(Stored dataset items)
══════════

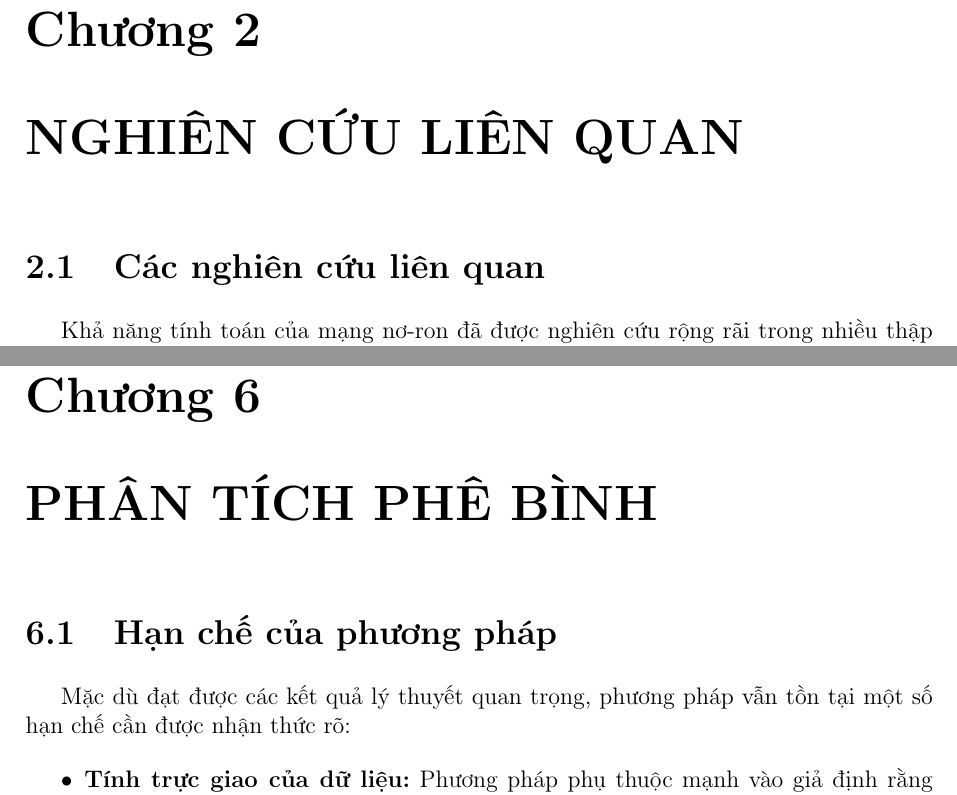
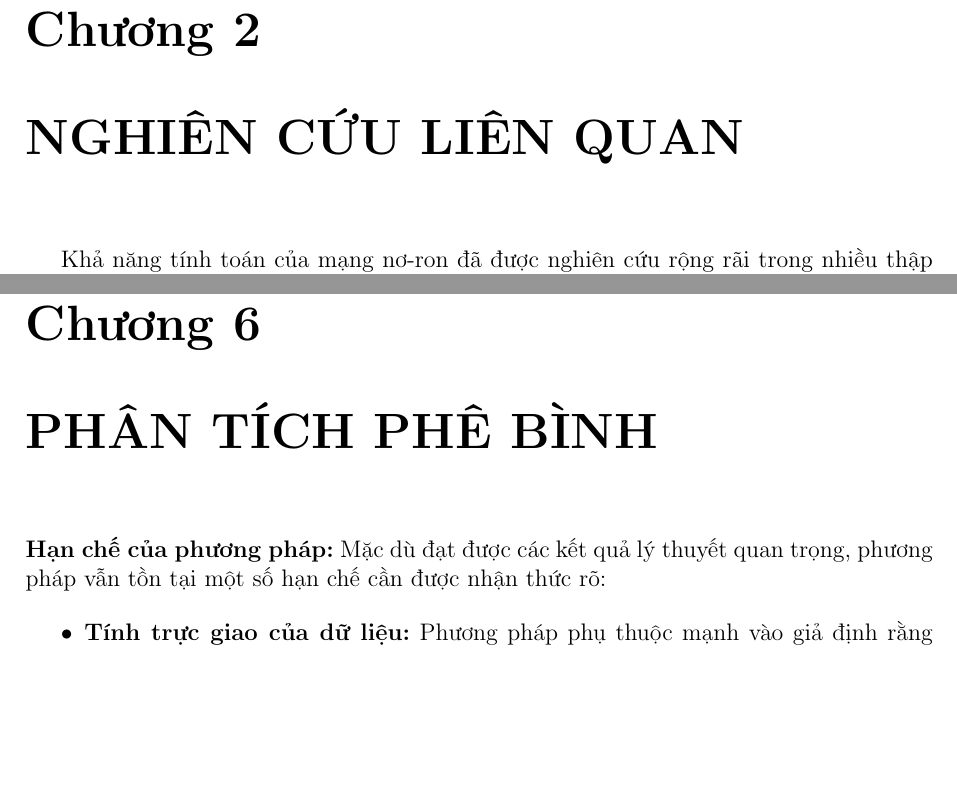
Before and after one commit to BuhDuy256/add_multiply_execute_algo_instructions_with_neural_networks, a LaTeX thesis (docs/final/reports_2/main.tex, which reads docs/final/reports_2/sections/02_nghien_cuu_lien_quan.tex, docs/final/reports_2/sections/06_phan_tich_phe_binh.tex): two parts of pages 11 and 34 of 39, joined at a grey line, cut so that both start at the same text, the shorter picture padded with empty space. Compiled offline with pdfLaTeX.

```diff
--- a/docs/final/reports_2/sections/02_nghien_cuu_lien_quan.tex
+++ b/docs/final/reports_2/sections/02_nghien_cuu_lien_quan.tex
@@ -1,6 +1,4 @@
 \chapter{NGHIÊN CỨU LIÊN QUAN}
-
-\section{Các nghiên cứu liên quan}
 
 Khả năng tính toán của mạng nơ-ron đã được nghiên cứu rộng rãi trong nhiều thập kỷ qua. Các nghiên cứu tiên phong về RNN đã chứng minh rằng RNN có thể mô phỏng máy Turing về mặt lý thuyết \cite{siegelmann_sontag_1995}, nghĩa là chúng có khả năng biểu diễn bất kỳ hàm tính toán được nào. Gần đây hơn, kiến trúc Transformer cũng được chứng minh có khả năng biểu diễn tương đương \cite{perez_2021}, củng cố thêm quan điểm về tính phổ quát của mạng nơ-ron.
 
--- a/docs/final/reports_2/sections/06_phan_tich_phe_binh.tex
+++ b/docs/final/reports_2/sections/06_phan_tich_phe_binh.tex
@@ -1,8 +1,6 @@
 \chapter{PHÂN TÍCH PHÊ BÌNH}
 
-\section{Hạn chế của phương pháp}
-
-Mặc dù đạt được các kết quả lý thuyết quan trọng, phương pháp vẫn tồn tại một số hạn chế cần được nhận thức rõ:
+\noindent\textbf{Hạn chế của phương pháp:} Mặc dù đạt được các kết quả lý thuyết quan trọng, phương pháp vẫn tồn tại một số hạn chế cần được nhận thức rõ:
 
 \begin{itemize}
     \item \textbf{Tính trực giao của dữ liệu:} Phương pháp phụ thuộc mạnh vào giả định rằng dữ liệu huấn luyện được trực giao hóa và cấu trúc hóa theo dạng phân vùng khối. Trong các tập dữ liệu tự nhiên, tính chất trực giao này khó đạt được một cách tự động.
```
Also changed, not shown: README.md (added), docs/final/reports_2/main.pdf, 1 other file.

══════════

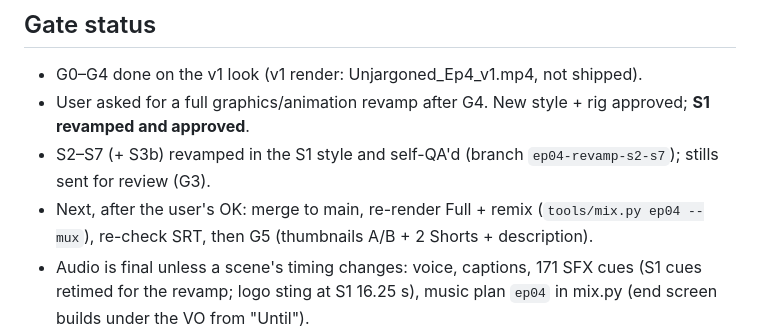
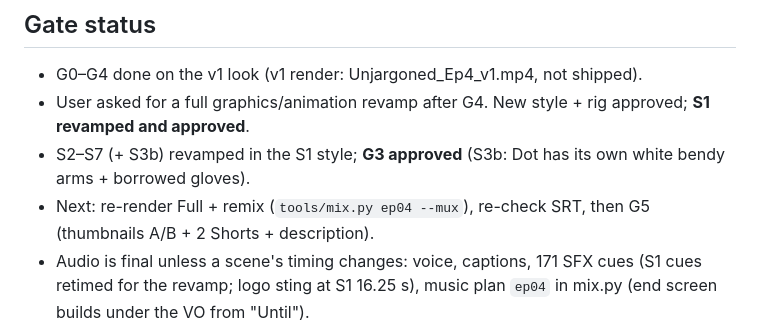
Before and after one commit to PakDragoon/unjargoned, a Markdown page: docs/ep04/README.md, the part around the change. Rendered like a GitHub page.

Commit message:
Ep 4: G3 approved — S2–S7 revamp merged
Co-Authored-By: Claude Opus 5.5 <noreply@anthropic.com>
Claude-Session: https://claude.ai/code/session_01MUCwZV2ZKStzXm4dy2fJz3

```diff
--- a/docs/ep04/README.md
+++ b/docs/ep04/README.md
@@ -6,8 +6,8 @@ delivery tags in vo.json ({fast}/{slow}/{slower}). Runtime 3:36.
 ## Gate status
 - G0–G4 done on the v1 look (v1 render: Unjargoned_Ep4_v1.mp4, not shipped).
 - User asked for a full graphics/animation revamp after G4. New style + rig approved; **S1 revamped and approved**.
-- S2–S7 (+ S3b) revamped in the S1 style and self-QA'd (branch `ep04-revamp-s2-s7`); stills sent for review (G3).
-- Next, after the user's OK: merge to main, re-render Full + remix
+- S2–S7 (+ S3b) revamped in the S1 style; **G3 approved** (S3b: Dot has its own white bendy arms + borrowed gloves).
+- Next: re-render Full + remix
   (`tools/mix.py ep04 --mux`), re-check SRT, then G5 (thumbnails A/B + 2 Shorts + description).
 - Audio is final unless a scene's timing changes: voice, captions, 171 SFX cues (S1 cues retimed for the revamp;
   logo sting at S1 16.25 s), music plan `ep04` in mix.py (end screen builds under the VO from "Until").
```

══════════

▶ **How to complete this task**
Scan the data above and copy each line containing the word "sections".

▶ **Answer section**
Before and after one commit to BuhDuy256/add_multiply_execute_algo_instructions_with_neural_networks, a LaTeX thesis (docs/final/reports_2/main.tex, which reads docs/final/reports_2/sections/02_nghien_cuu_lien_quan.tex, docs/final/reports_2/sections/06_phan_tich_phe_binh.tex): two parts of pages 11 and 34 of 39, joined at a grey line, cut so that both start at the same text, the shorter picture padded with empty space. Compiled offline with pdfLaTeX.
--- a/docs/final/reports_2/sections/02_nghien_cuu_lien_quan.tex
+++ b/docs/final/reports_2/sections/02_nghien_cuu_lien_quan.tex
--- a/docs/final/reports_2/sections/06_phan_tich_phe_binh.tex
+++ b/docs/final/reports_2/sections/06_phan_tich_phe_binh.tex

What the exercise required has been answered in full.